Work item
Across the entries below, how many lines contain the string "fontsize"? Give only the count.

Exercise materials

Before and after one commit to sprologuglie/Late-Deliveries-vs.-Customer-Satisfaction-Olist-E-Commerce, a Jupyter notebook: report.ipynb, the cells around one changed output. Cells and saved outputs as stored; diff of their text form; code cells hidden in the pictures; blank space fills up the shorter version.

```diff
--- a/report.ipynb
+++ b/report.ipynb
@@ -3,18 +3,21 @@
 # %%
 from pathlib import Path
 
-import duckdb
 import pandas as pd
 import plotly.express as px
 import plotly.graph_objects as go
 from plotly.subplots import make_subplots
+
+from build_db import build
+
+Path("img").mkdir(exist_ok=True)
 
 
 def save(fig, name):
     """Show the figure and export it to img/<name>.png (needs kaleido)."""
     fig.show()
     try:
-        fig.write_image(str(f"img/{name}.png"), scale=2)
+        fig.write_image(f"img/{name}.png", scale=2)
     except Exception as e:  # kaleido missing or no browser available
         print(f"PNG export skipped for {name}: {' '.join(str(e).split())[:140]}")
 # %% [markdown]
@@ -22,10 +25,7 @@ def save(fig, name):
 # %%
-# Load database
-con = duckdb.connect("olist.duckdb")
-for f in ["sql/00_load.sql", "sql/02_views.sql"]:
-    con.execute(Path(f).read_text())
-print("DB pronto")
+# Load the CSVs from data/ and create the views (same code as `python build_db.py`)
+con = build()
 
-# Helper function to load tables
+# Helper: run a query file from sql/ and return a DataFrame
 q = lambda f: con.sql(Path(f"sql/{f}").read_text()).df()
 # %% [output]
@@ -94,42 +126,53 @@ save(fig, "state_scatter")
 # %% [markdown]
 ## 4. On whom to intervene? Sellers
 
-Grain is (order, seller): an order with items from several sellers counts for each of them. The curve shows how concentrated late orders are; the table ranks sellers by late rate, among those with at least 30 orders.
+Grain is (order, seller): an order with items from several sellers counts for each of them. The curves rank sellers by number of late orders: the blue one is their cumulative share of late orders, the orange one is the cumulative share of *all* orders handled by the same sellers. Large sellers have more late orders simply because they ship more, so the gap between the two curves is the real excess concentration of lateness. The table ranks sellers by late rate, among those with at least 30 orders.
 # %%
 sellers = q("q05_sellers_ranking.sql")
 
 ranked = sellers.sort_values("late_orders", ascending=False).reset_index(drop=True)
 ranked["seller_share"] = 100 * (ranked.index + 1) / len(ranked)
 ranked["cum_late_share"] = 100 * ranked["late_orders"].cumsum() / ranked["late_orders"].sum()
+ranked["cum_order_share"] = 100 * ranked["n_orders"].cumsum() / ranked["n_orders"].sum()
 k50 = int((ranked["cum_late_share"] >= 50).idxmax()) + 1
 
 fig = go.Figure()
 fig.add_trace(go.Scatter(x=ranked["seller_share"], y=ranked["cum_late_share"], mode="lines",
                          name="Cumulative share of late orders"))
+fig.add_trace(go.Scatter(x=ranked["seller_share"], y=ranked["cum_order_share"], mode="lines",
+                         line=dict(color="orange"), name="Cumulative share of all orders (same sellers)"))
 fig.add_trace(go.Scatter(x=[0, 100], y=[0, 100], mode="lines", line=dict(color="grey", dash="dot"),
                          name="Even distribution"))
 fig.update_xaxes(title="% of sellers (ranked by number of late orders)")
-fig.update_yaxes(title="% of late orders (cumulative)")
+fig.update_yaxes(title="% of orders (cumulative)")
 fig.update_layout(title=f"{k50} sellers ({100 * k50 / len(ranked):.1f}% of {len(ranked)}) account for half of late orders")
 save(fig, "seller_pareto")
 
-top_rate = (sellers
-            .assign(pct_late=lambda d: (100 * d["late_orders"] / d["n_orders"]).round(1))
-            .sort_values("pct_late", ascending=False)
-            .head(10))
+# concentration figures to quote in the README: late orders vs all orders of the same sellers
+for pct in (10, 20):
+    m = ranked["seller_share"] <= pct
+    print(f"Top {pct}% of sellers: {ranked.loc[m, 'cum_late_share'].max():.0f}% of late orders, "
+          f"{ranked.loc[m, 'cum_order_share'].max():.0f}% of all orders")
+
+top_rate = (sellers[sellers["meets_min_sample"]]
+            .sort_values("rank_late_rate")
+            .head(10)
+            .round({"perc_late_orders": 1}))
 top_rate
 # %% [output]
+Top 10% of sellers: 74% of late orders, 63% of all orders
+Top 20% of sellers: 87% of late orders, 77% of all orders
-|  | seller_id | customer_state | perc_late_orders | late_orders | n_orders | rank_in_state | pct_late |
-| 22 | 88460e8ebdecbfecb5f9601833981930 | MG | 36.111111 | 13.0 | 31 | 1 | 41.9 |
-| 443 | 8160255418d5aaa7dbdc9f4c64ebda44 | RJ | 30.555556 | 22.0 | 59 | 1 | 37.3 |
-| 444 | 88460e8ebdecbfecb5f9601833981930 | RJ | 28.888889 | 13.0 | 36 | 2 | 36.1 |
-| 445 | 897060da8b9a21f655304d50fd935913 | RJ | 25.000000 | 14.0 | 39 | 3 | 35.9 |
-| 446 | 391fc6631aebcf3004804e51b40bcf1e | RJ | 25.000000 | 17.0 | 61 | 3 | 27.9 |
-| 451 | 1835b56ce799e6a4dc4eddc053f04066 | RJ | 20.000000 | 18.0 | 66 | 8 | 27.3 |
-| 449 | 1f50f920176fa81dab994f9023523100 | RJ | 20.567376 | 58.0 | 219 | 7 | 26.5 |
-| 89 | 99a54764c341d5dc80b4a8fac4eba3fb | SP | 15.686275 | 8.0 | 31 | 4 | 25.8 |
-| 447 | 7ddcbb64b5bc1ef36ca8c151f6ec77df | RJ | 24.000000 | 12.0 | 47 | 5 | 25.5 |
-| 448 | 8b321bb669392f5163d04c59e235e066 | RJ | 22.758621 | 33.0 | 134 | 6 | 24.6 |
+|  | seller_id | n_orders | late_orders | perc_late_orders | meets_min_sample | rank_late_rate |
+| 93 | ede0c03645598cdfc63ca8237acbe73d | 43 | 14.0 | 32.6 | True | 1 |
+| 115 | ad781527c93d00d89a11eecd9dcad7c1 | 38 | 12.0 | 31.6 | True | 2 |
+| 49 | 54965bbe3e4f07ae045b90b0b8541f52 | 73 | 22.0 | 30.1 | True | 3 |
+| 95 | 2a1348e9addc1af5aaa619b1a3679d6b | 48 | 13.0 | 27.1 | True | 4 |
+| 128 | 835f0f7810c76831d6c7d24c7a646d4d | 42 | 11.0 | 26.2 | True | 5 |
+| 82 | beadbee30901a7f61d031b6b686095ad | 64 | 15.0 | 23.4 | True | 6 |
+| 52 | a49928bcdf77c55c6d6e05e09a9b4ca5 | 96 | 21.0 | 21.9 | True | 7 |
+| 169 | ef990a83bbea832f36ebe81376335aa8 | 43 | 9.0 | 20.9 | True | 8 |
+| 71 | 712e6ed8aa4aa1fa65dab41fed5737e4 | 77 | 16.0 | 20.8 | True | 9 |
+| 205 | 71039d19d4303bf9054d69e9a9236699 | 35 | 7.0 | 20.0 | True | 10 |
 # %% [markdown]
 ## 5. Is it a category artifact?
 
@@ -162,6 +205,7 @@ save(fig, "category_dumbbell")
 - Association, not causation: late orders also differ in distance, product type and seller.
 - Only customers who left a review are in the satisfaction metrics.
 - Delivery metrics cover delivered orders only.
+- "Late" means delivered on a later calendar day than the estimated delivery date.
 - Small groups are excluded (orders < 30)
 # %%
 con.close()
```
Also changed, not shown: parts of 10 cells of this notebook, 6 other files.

---

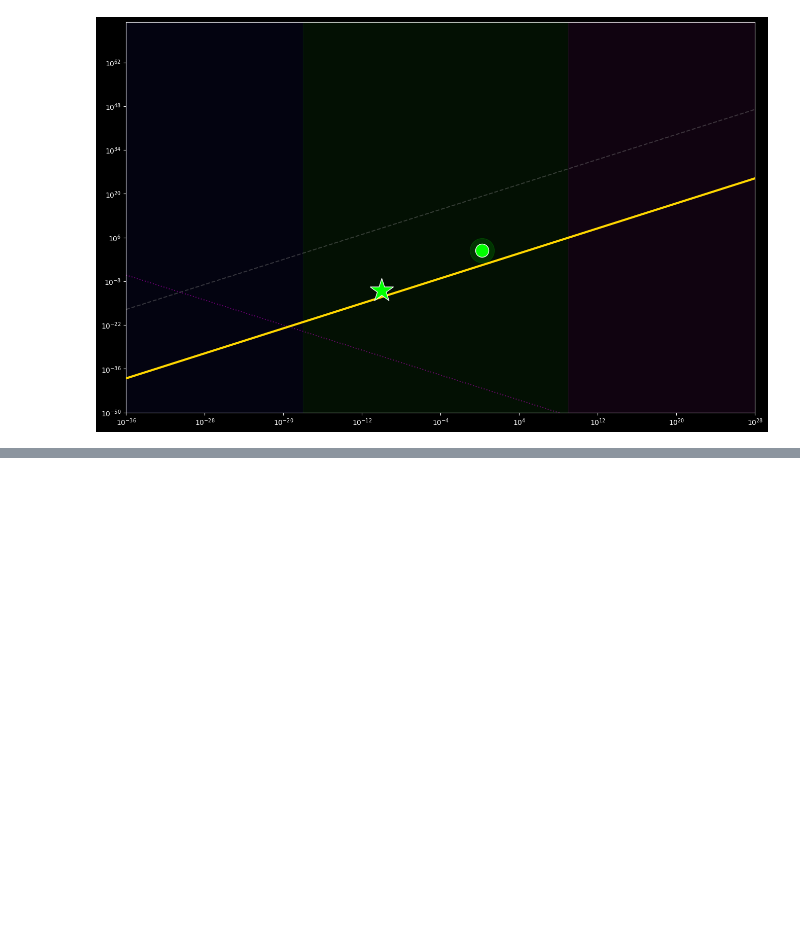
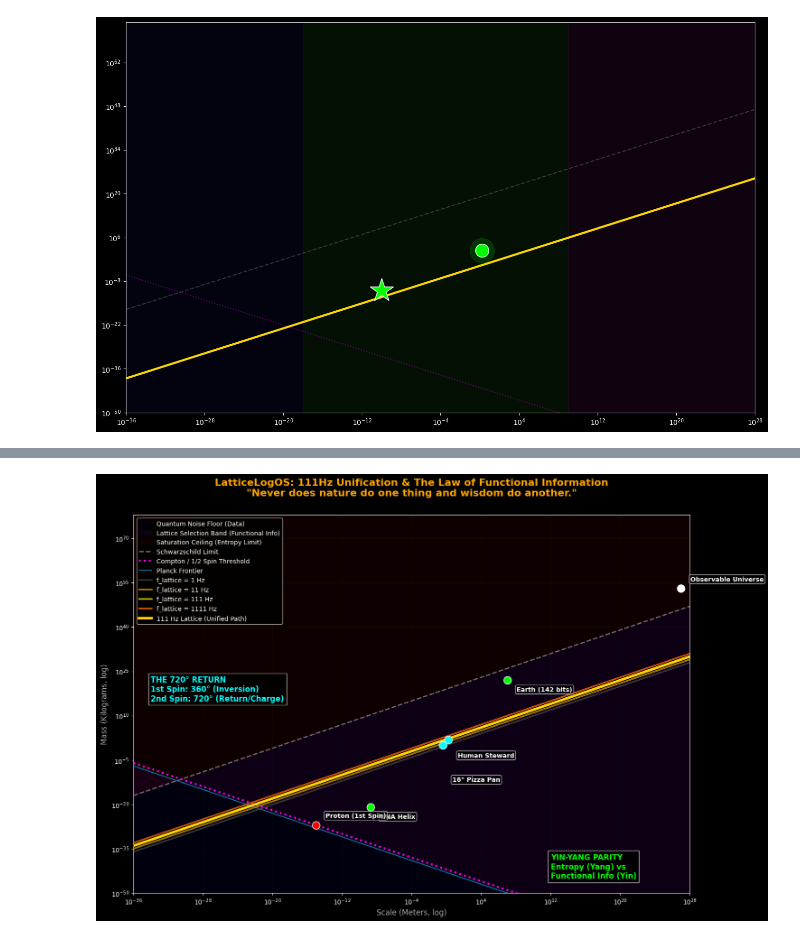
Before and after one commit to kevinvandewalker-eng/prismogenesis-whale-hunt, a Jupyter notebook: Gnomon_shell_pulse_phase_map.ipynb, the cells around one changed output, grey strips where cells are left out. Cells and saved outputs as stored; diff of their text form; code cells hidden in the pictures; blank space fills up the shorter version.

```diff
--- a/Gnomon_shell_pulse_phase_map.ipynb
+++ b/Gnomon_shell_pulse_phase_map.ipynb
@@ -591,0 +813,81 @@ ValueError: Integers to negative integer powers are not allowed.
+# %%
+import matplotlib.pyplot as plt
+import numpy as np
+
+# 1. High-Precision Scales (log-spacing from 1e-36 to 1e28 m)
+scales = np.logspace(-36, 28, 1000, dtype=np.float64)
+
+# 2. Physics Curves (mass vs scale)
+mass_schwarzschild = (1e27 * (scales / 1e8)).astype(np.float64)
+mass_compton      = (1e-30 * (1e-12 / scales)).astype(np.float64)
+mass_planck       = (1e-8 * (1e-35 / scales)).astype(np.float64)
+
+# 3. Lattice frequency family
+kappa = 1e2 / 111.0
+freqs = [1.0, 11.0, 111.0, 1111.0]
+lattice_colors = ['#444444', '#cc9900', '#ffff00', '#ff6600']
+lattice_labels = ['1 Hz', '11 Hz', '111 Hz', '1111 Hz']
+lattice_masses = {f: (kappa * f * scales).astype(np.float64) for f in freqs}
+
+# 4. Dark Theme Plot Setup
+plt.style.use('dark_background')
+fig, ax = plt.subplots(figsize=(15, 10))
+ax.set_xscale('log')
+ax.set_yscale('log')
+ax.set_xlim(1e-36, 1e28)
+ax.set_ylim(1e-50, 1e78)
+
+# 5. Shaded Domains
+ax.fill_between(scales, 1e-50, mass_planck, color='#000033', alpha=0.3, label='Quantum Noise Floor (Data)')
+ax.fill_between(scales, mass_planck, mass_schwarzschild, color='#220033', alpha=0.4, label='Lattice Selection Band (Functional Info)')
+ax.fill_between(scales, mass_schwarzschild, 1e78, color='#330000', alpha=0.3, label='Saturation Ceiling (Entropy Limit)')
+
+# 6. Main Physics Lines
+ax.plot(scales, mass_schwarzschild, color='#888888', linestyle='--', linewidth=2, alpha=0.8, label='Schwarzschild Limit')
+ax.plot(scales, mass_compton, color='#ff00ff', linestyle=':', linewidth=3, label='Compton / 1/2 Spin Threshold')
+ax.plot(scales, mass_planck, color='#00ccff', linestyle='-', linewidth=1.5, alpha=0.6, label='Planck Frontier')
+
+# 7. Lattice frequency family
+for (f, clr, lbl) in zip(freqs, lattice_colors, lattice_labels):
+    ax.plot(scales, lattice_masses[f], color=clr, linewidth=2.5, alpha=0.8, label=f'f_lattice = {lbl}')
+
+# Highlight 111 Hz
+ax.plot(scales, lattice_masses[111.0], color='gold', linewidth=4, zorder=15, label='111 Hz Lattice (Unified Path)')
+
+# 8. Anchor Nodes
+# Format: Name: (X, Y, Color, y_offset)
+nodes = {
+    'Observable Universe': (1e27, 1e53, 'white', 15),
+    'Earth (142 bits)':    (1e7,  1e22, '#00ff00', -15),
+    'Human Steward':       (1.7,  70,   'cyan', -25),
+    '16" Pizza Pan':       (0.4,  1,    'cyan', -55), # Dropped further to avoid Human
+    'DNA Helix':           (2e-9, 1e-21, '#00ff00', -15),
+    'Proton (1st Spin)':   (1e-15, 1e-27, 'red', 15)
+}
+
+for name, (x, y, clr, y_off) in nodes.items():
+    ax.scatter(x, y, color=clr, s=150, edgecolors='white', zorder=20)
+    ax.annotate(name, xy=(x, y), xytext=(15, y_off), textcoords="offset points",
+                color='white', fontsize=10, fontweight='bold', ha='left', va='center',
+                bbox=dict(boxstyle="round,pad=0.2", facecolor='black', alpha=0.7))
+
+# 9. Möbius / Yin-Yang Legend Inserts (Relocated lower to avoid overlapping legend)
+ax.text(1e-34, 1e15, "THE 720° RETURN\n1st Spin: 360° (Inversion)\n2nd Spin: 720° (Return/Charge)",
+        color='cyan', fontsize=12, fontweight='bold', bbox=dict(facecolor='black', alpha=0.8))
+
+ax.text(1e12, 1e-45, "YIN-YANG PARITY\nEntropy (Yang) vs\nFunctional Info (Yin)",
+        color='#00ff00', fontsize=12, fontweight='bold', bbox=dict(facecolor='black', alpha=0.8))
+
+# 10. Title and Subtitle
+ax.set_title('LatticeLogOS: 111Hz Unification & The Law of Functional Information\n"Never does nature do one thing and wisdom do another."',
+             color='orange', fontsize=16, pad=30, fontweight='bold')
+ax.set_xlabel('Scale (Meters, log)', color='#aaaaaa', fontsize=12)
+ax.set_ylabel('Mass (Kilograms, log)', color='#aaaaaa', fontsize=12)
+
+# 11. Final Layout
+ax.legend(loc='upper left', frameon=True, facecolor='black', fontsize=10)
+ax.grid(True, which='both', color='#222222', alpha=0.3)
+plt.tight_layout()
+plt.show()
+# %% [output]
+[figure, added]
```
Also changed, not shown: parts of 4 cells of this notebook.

---

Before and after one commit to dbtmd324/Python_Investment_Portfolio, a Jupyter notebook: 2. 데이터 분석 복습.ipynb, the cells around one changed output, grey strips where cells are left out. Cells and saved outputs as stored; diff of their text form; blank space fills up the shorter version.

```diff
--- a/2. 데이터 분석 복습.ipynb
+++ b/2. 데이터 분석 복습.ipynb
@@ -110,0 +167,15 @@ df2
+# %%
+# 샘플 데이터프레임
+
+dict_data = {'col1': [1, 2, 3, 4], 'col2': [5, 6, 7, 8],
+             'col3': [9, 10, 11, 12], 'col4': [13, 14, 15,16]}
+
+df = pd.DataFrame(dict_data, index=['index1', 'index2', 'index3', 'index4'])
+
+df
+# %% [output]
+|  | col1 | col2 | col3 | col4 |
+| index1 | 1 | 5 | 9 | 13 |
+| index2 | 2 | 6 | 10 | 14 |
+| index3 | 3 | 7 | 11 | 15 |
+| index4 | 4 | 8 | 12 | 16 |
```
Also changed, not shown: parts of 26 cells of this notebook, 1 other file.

Response to this exercise
7